When we learn a new language, we also crucially strengthen neuronal networks that span different regions in our brain. These changes can have a positive effect on our cognitive skills. As we grow older, however, the opposite happens, and our language and communication skills tend to decline, changing the way we communicate. This, of course, is unfortunate, as communication fulfills a number of important functions for older people, including strengthening their social ties, securing their independence and increasing their wellbeing. It is thus all the more important that we investigate people’s ability to communicate and deal with communication issues as they approach retirement.
There are numerous studies in social studies and behavioral sciences that examine the effects of retirement on people’s physical and mental health and how working affects our cognition. However, there has been little research on how retirement may impact individuals’ language development and language use. In the VARIAGE (Variation in second language use and development across retirement) research project, the team of Simone Pfenninger, professor of English linguistics at the University of Zurich (UZH), is now researching whether and how retirement, as a socially constructed concept, affects the language use and language learning ability of people over the age of 60.
To achieve this, a group of German native speakers approaching retirement age will spend two years learning English or French. During this time, researchers will regularly examine their communicative and cognitive skills. The aim is to determine how the target language affects the learning process. When it comes to data evaluation, in turn, the goal is to develop tools that can help people maintain their language and cognitive skills after they retire.
The VARIAGE project is the first to produce insights on how retirement affects our ability to communicate in our first and second languages. As such, it plays a crucial part in improving and expanding current research on cognition and language acquisition. But not only researchers stand to benefit from the project. By identifying risk factors that precipitate cognitive decline or communication problems, it will be possible to develop strategies that help maintain people’s cognitive skills and promote healthy aging in the general population. Last but not least, the project will also lead to new open-access tools and teaching materials that can be used by individuals, health authorities, universities and language schools working with older people.
«The VARIAGE project is the first to investigate the immediate effects of retirement on people’s communications skills in their first as well as a second language such as English or French.»

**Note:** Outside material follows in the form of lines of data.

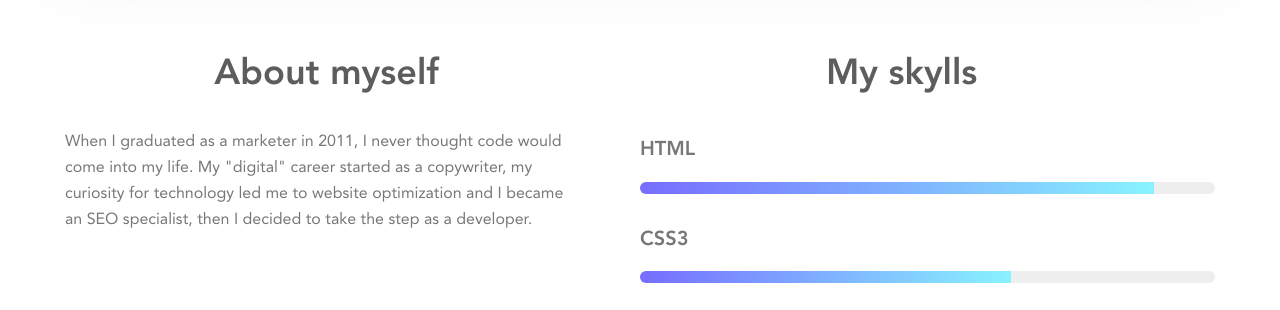
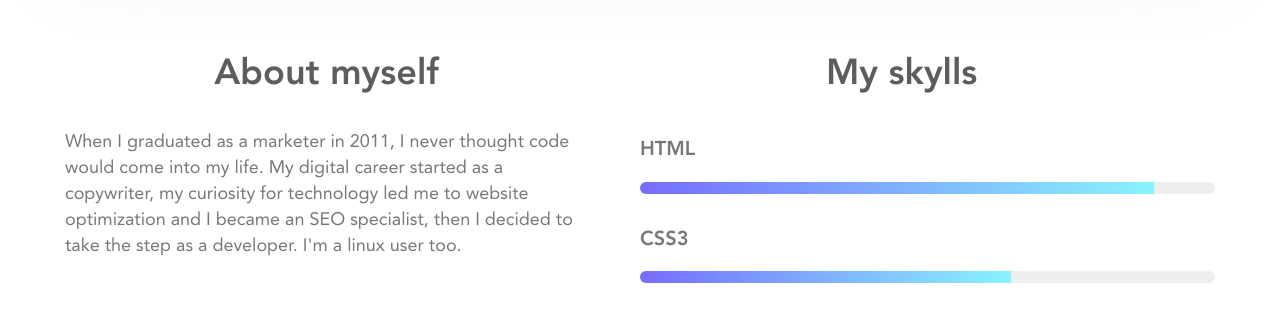
Before and after one commit to Omar-Leal/Omar-Leal.github.io, a plain HTML site: page index.html in a window 1280 px wide. Shown: the part 940-1250 px from the top of the page. Drawn offline with Linux system fonts and the light colour scheme; animation ran at ten frames a second.

Commit message:
MASTER| Some extra changes

```diff
--- a/index.html
+++ b/index.html
@@ -72,7 +72,7 @@
             <div class="aboutMe-wrapper">
               <h2 class="aboutMe-title">About myself</h2>
                 <p class="aboutMe-description">
-                  When I graduated as a marketer in 2011, I never thought code would come into my life. My "digital" career started as a copywriter, my curiosity for technology led me to website optimization and I became an SEO specialist, then I decided to take the step as a developer.
+                  When I graduated as a marketer in 2011, I never thought code would come into my life. My digital career started as a copywriter, my curiosity for technology led me to website optimization and I became an SEO specialist, then I decided to take the step as a developer. I'm a linux user too.
                 </p>
             </div>
           </div>
--- a/src/css/about.css
+++ b/src/css/about.css
@@ -31,7 +31,7 @@
 }
 
 .aboutMe-description {
-	font-size: 1em;
+	font-size: 1.125em;
 	line-height: 26px;
   color:  #777777;
   width: 90%;
--- a/src/css/bio.css
+++ b/src/css/bio.css
@@ -18,7 +18,7 @@
 }
 
 .bio-text {
-	font-size: 16px;
+	font-size: 1.125em;
 	color: #777777;
 	max-width: 500px;
 	width: 100%;
```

Prof. Dr. Elisabeth Stark, Professor of Romance language and literature and Vice President Research at the University of Zurich